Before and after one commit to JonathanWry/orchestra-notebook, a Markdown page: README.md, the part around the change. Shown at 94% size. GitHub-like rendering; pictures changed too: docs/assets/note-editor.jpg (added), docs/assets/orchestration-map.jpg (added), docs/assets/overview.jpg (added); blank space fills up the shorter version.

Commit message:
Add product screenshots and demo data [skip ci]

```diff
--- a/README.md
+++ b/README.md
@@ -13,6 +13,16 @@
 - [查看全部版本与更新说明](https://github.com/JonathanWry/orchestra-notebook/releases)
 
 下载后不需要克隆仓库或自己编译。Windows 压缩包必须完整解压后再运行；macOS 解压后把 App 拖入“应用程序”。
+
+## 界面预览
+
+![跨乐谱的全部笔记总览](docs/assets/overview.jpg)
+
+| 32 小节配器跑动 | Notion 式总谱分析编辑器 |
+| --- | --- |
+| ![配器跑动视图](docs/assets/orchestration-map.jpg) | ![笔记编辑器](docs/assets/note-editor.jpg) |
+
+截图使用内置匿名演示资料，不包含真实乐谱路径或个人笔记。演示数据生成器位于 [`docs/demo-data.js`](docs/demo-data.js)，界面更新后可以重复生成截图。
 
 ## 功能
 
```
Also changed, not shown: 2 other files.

★ ★ ★

■ **Exercise goal**:
Print all of the entries again, exactly as written.

■ **Exercise solution**:
Before and after one commit to JonathanWry/orchestra-notebook, a Markdown page: README.md, the part around the change. Shown at 94% size. GitHub-like rendering; pictures changed too: docs/assets/note-editor.jpg (added), docs/assets/orchestration-map.jpg (added), docs/assets/overview.jpg (added); blank space fills up the shorter version.

Commit message:
Add product screenshots and demo data [skip ci]

```diff
--- a/README.md
+++ b/README.md
@@ -13,6 +13,16 @@
 - [查看全部版本与更新说明](https://github.com/JonathanWry/orchestra-notebook/releases)
 
 下载后不需要克隆仓库或自己编译。Windows 压缩包必须完整解压后再运行；macOS 解压后把 App 拖入“应用程序”。
+
+## 界面预览
+
+![跨乐谱的全部笔记总览](docs/assets/overview.jpg)
+
+| 32 小节配器跑动 | Notion 式总谱分析编辑器 |
+| --- | --- |
+| ![配器跑动视图](docs/assets/orchestration-map.jpg) | ![笔记编辑器](docs/assets/note-editor.jpg) |
+
+截图使用内置匿名演示资料，不包含真实乐谱路径或个人笔记。演示数据生成器位于 [`docs/demo-data.js`](docs/demo-data.js)，界面更新后可以重复生成截图。
 
 ## 功能
 
```
Also changed, not shown: 2 other files.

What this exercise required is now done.